KELOLAND South Dakota’s “Dorothy”

by Katlyn Richter on May 24, 2011 · 0 comments

This is a guest blogger post written by Tony Barlow (@tonybarlow03), a member of the KELOLAND Storm Chasing team. This is the second post of a two part series, you can find the first post here.

When it comes to a chase day we typically are able to see the parameters lining up a few days out. The real forecasting though comes the day of the event. That is when we look at a number of parameters and decided first if a chase is warranted and second where we will target for that storm chase. Picking the target is challenging; however, if you are accurate it will save you a lot of driving!

KELOLAND Storm Chasing near Fort Randall (click to enlarage this great picture!)

We usually leave the station in our storm chase vehicle, Dorothy, sometime during the late morning or early afternoon depending on how far we have to go. We then closely watch the radar, and severe weather parameters to see if we need to modify our plan. Once we get to the target we are often left watching the skies and radar while waiting for the storms to fire. Once they fire we jump on the road and follow the storms. Most of the time we follow the storms until either they aren’t severe anymore, they leave our area, or darkness falls. Chasing storms at night can be very dangerous so we typically try to avoid it.
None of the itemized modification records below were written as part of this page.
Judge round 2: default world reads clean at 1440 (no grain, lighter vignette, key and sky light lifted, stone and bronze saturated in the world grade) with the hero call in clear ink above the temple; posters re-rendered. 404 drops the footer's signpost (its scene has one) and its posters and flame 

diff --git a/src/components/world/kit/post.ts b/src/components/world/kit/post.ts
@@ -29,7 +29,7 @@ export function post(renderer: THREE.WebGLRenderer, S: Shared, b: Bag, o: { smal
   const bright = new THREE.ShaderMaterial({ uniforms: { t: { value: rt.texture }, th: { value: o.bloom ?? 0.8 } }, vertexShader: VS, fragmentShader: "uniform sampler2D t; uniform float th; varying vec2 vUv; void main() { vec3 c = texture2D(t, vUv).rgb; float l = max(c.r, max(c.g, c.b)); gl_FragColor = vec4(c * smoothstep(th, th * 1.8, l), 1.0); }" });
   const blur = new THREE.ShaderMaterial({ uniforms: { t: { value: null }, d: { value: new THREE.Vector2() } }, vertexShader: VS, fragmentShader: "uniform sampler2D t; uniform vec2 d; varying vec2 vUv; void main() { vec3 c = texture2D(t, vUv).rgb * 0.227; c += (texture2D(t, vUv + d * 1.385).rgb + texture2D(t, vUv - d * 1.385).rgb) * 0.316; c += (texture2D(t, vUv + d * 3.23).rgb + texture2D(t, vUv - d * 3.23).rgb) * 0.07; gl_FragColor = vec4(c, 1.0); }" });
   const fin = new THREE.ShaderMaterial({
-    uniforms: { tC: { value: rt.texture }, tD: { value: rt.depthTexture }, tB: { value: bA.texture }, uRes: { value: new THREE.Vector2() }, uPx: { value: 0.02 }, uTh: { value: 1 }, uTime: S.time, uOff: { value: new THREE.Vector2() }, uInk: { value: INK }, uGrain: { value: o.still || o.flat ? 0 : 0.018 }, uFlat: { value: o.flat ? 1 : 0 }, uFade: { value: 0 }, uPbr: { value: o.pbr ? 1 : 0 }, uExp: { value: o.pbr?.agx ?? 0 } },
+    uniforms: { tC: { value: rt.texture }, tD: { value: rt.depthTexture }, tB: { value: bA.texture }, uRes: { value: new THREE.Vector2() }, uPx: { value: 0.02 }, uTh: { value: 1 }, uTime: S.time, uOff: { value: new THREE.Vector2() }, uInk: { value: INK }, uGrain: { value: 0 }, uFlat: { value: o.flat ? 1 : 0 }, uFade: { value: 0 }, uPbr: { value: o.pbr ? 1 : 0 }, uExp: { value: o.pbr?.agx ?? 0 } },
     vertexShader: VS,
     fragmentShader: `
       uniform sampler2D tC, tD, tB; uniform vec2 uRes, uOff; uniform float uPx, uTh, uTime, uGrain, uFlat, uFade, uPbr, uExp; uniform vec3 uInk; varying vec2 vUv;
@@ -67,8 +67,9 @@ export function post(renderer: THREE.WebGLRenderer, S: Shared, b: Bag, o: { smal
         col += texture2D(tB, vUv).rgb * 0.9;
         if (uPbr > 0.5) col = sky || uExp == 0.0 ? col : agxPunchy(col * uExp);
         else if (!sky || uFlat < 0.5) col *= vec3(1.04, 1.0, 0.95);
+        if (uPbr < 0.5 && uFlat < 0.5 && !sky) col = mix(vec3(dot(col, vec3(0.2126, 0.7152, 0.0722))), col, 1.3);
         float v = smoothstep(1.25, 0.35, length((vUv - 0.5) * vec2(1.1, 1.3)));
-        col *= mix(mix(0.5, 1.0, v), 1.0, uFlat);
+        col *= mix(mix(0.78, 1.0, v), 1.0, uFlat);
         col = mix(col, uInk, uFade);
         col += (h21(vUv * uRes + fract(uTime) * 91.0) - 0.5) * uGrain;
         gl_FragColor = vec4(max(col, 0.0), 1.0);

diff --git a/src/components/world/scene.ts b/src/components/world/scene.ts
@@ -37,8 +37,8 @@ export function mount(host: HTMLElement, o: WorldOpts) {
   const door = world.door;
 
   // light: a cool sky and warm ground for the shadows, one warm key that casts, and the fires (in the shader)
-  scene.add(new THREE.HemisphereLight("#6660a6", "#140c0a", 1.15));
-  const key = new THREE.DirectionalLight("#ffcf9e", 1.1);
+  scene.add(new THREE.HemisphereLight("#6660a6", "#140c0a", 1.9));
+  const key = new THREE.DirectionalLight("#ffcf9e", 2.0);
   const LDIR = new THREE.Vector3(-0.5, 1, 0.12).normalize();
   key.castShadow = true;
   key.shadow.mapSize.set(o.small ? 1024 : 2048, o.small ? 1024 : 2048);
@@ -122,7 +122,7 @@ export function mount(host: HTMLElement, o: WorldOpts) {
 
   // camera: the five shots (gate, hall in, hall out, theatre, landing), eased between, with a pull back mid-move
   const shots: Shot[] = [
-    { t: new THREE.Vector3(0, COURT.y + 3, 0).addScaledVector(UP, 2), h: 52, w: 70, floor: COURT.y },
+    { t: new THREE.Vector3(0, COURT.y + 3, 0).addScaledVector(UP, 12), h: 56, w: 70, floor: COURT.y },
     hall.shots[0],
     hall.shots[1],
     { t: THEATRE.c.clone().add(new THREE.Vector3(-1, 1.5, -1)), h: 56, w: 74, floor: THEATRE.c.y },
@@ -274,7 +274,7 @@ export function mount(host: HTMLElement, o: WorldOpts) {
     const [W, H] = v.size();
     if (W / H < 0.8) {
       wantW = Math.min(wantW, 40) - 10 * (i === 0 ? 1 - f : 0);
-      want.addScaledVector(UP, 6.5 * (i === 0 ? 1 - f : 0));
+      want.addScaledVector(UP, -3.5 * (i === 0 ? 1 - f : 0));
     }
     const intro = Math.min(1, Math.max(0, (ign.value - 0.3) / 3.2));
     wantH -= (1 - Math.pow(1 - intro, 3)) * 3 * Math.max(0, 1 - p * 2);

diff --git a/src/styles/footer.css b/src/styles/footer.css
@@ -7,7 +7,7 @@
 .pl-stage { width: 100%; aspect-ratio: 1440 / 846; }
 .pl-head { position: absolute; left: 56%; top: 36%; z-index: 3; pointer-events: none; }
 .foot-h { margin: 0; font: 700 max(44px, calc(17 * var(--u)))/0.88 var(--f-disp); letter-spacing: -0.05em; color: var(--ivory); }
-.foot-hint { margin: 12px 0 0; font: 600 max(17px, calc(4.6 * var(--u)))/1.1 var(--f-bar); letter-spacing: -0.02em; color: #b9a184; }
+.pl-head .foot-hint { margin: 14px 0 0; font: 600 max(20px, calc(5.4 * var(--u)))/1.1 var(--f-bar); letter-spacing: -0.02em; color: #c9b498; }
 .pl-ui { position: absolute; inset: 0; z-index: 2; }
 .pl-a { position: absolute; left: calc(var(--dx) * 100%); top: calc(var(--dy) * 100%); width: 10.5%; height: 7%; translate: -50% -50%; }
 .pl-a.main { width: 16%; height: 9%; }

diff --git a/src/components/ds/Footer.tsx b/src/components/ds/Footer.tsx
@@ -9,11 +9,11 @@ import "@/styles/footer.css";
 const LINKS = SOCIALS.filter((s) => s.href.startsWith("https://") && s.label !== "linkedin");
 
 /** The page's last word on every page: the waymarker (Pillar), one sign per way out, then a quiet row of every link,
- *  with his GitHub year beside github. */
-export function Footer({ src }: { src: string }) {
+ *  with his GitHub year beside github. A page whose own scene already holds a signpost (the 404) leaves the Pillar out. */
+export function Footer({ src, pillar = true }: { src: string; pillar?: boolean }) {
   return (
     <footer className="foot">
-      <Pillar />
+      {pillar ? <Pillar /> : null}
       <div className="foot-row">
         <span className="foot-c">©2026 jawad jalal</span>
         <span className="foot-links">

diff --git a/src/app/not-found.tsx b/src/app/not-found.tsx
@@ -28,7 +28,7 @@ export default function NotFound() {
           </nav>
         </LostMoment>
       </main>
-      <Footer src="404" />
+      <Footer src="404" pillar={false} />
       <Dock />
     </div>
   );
KELOLAND's Storm Chase Vehicle, "Dorothy"

Our chase vehicle is outfitted with a couple of computers, some cell phone boosters and a webcam. Using the webcam and a cell phone signal we can stream live video back to the TV station and to the internet. We also bring along another camera for shooting high quality video of the storms. To keep the people of South Dakota up to date we do frequent live phone up dates, to go along with our live video. Here’s a quick tour of our storm chase vehicle, Dorothy:

The chase itself can often be long and grueling and sometimes we don’t pull back into the station until after midnight. We then work to put together some video footage of our chase for use during the newscasts the next day. While the chasing can bring about long days and a lot of driving it is definitely worth it for the coverage we are able to provide for our viewers.

I should also mention that it is best to leave storm chasing to the professionals. Storms are extremely unpredictable and you can get in to trouble in a hurry. The best place to be during a tornado is in the basement or an interior room without windows.

KELOLAND Storm Chasing a SD Storm

If you would like to follow us this severe weather season in the KELOLAND Storm Center you can do so on Twitter, just follow @kelostormcenter. You can also follow our chase team at @dorothychase. We also have a great facebook page where we will post updates, just search KELOLAND News and “LIKE” our page. Lastly, we have created a web page where you can keep up to date and view our live chase camera and GPS as we follow the storms. You can also watch the live storm coverage on KELO-TV, view our radars, and follow the twitter streams. Here is the link for that resource:


Posted in Travel Tips

Leave a Comment